VR = Virtual Reality

The term Virtual Reality is used to describe a 3-dimensional, computer generated environment which can be explored and interacted with by a person. That person is immersed within the virtual world and is able to manipulate the computer generated environment, e.g. lift up a virtual coffe cup. With computer screens, tablets and smartphones we have a window through which we can look inside the amazing landscapes of virtual worlds.

For long expensive VR technology like complex Head Mounted Displays (HMD) was needed to let people actually step inside the virtual world and experience it first-hand. Now advanced and cheaper solutions like Oculus Rift or the Google Cardboard allow everyone to get the real virtual reality feeling. Most current virtual reality worlds are primary focused on the visual experience, but some simulations include additional sensory information like for example sounds through speakers or headphones, or even tactile information.

How does this technology work?

A person can enter a computer generated virtual 3D world by wearing a Head Mounted Display. The user's head movements are detected via sensors in his HMD and the view is changed accordingly. This way the user can follow his instincts while exploring a new virtual world or new parts of an environment. He can naturally look and move around freely, while studying a virtual world or single objects from different sides and angles.

VR through the ages

Virtual Reality has been around for a few decades; In 1968 Ivan Sutherland and his student Bob Sproull created what is widely considerer to be the first VR and AR Head Mounted Display system. The HMD was so heavy that it had to be mounted on the ceiling, besides the graphics comprising the virtual environment were simple wire-frame model rooms, therefore it lacked realism.

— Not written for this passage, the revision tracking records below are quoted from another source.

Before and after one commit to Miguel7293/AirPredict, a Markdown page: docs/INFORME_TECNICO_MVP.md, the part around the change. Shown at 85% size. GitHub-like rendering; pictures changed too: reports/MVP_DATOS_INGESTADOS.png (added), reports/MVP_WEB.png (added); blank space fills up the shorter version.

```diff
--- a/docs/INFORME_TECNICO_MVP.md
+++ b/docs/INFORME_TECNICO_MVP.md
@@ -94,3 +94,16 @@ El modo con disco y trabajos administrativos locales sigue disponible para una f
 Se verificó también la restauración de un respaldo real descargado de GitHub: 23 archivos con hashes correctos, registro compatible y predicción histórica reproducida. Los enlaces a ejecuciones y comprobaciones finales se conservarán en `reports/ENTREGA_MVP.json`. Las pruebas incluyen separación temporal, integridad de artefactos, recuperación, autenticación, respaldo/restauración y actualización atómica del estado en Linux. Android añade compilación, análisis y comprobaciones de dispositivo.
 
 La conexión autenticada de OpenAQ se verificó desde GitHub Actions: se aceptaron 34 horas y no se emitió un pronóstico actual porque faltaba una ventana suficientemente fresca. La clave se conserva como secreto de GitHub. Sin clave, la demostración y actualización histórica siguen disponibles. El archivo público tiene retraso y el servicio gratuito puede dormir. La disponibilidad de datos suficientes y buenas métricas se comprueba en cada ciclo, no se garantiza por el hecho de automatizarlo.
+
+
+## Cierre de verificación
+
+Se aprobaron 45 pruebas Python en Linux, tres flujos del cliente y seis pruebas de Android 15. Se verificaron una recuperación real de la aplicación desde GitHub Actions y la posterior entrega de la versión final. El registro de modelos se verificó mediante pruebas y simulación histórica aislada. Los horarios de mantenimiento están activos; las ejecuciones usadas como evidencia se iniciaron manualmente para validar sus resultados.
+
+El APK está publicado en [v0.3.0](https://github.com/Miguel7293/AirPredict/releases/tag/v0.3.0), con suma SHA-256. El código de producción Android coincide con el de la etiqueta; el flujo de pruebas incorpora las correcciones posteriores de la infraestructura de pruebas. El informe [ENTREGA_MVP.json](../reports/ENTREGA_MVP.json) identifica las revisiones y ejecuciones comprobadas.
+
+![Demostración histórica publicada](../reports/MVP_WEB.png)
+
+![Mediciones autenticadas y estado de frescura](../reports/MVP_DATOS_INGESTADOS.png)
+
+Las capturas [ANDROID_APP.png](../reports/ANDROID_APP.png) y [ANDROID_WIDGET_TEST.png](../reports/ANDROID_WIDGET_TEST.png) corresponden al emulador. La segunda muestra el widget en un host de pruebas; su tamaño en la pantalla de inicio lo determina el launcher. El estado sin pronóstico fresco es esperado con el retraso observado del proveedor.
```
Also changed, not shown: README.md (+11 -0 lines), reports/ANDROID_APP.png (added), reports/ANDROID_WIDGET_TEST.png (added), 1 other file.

The term "Virtual Reality" was popularized in the 1980s by Jaron Lanier and some VR hardware entered the world market in the 1990s. This hardware was generally expensive and unwieldy, besides the screen resolution and rendering was not sufficient to provide a convincing virtual experience which resulted in the technology not taking off.

Only during the last few years VR started to become a "big thing". With new technology - e.g. Oculus Rift - providing an impressive and immersive user experience the great possibilities of virtual reality are finally explored.